**Exercise directions**
Filter the records for lines holding the string "ledger".

[Supplied entries Boundary: Start]

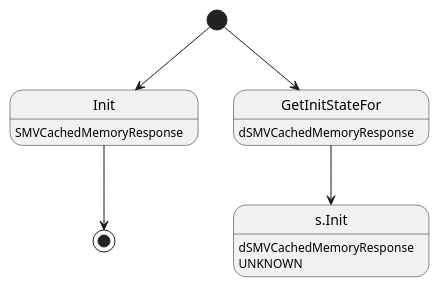
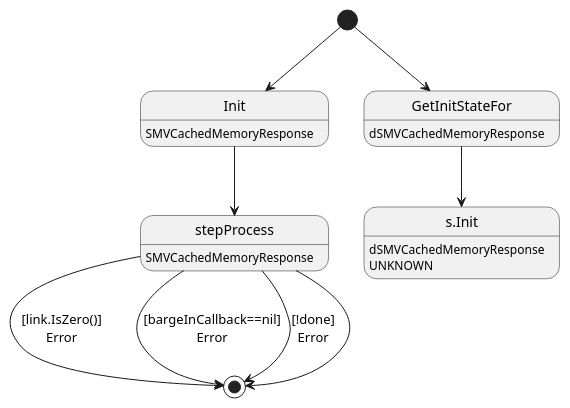
The diagram in ledger-core/virtual/handlers/vcachedmemoryresponse.plantuml (insolar/assured-ledger), drawn with PlantUML before and after one commit. The commit also changed 6 other files, not shown here.

```diff
--- a/ledger-core/virtual/handlers/vcachedmemoryresponse.plantuml
+++ b/ledger-core/virtual/handlers/vcachedmemoryresponse.plantuml
@@ -1,13 +1,19 @@
 @startuml
 state "Init" as T01_S001
 T01_S001 : SMVCachedMemoryResponse
 [*] --> T01_S001
-T01_S001 --> [*]
+T01_S001 --> T01_S002
+state "stepProcess" as T01_S002
+T01_S002 : SMVCachedMemoryResponse
+T01_S002 --> [*] : [link.IsZero()]\nError
+T01_S002 --> [*] : [bargeInCallback==nil]\nError
+T01_S002 --> [*] : [!done]\nError
+T01_S002 --> [*]
 state "GetInitStateFor" as T00_S001
 T00_S001 : dSMVCachedMemoryResponse
 [*] --> T00_S001
 state "s.Init" as T00_U001
 T00_U001 : dSMVCachedMemoryResponse
 T00_U001 : UNKNOWN 
 T00_S001 --> T00_U001
 @enduml
```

[Supplied entries Boundary: End]

**Expected output**
The diagram in ledger-core/virtual/handlers/vcachedmemoryresponse.plantuml (insolar/assured-ledger), drawn with PlantUML before and after one commit. The commit also changed 6 other files, not shown here.
--- a/ledger-core/virtual/handlers/vcachedmemoryresponse.plantuml
+++ b/ledger-core/virtual/handlers/vcachedmemoryresponse.plantuml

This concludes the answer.